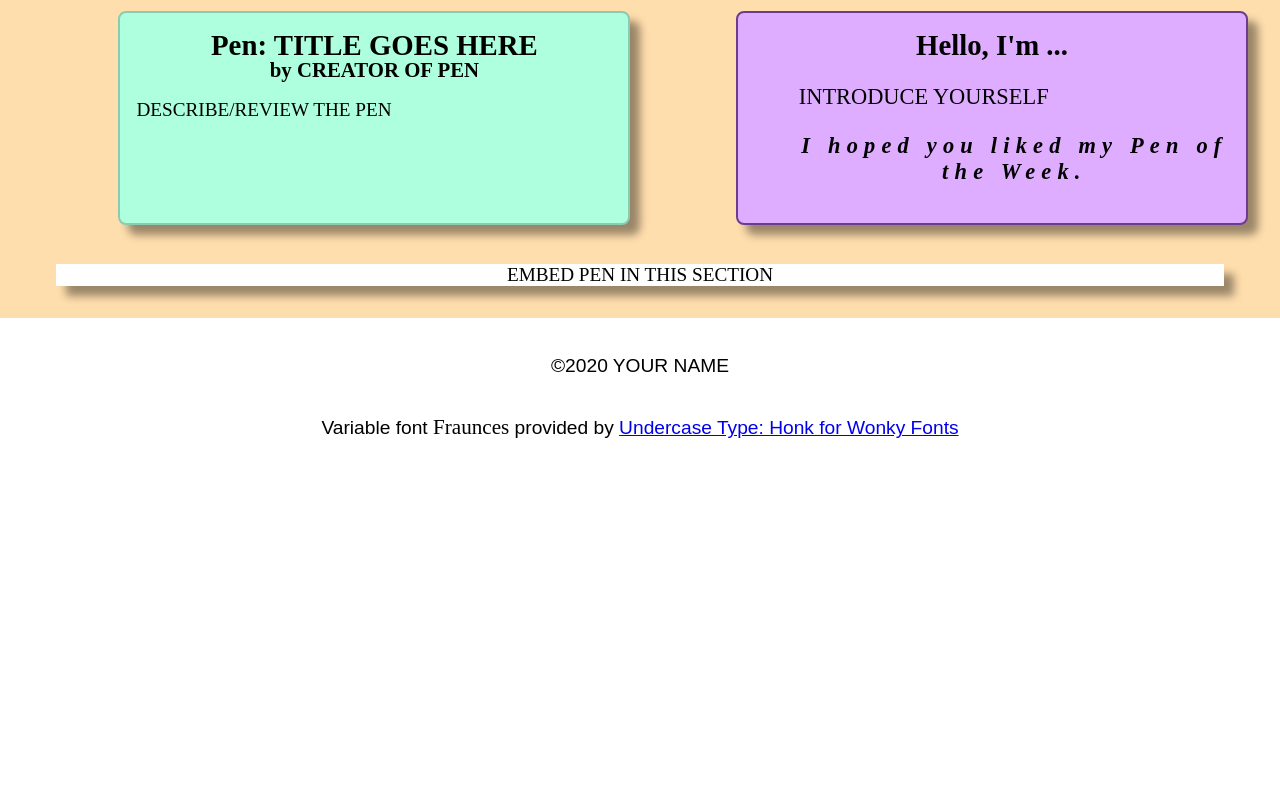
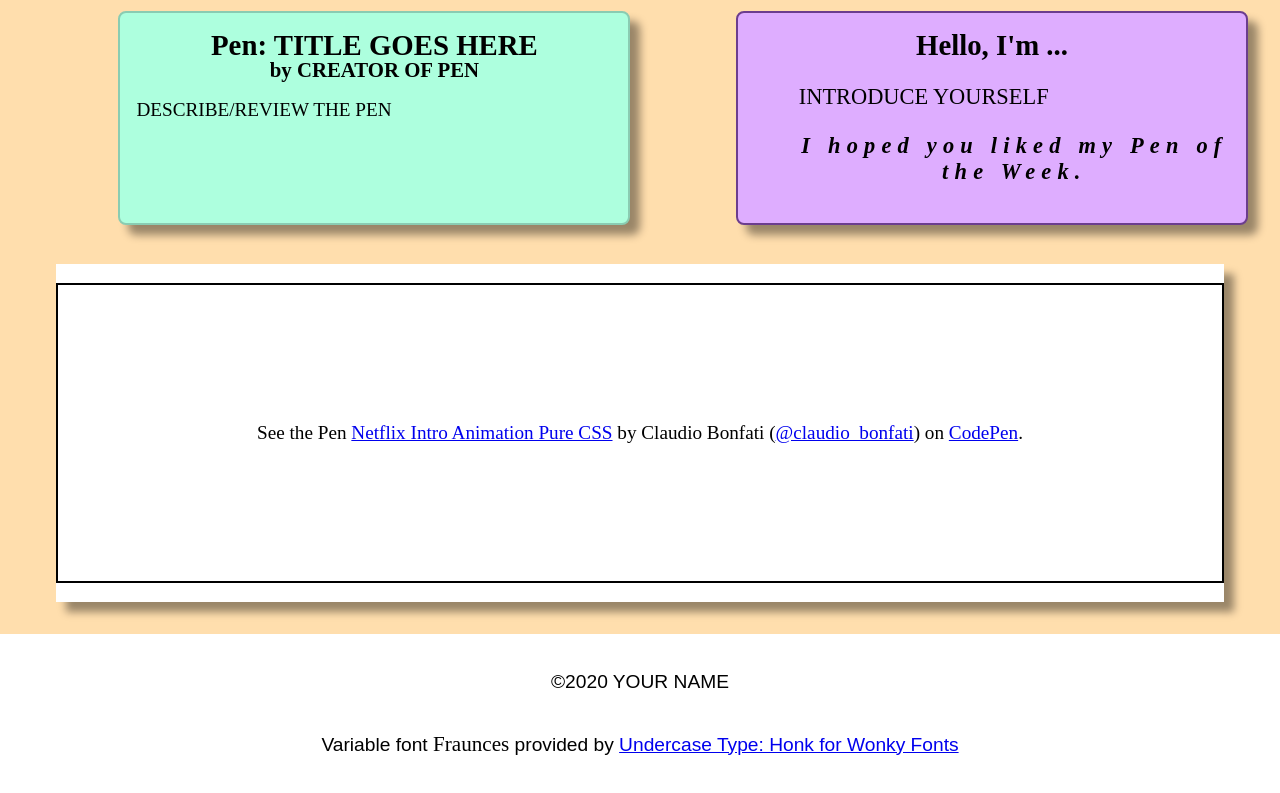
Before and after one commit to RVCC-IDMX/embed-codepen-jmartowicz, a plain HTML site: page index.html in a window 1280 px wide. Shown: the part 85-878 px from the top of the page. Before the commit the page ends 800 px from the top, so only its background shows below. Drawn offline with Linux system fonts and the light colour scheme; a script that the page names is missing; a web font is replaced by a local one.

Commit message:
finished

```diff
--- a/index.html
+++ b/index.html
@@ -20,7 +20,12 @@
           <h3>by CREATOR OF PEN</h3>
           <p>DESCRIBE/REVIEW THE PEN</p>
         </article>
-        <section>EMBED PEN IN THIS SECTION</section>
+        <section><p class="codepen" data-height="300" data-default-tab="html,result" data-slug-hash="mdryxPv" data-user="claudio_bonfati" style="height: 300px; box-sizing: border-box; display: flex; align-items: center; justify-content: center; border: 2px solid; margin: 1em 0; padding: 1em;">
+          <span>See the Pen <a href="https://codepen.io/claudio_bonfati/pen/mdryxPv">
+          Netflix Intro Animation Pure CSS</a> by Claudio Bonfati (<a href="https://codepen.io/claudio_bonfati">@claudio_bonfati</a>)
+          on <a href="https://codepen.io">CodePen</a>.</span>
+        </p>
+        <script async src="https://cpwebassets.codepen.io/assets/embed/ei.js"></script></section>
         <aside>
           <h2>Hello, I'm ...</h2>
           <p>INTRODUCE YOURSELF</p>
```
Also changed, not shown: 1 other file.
======
Print the listing word for word, but omit the pictures.

[ANSWER FOR THE TASK]:
Before and after one commit to RVCC-IDMX/embed-codepen-jmartowicz, a plain HTML site: page index.html in a window 1280 px wide. Shown: the part 85-878 px from the top of the page. Before the commit the page ends 800 px from the top, so only its background shows below. Drawn offline with Linux system fonts and the light colour scheme; a script that the page names is missing; a web font is replaced by a local one.

Commit message:
finished

```diff
--- a/index.html
+++ b/index.html
@@ -20,7 +20,12 @@
           <h3>by CREATOR OF PEN</h3>
           <p>DESCRIBE/REVIEW THE PEN</p>
         </article>
-        <section>EMBED PEN IN THIS SECTION</section>
+        <section><p class="codepen" data-height="300" data-default-tab="html,result" data-slug-hash="mdryxPv" data-user="claudio_bonfati" style="height: 300px; box-sizing: border-box; display: flex; align-items: center; justify-content: center; border: 2px solid; margin: 1em 0; padding: 1em;">
+          <span>See the Pen <a href="https://codepen.io/claudio_bonfati/pen/mdryxPv">
+          Netflix Intro Animation Pure CSS</a> by Claudio Bonfati (<a href="https://codepen.io/claudio_bonfati">@claudio_bonfati</a>)
+          on <a href="https://codepen.io">CodePen</a>.</span>
+        </p>
+        <script async src="https://cpwebassets.codepen.io/assets/embed/ei.js"></script></section>
         <aside>
           <h2>Hello, I'm ...</h2>
           <p>INTRODUCE YOURSELF</p>
```
Also changed, not shown: 1 other file.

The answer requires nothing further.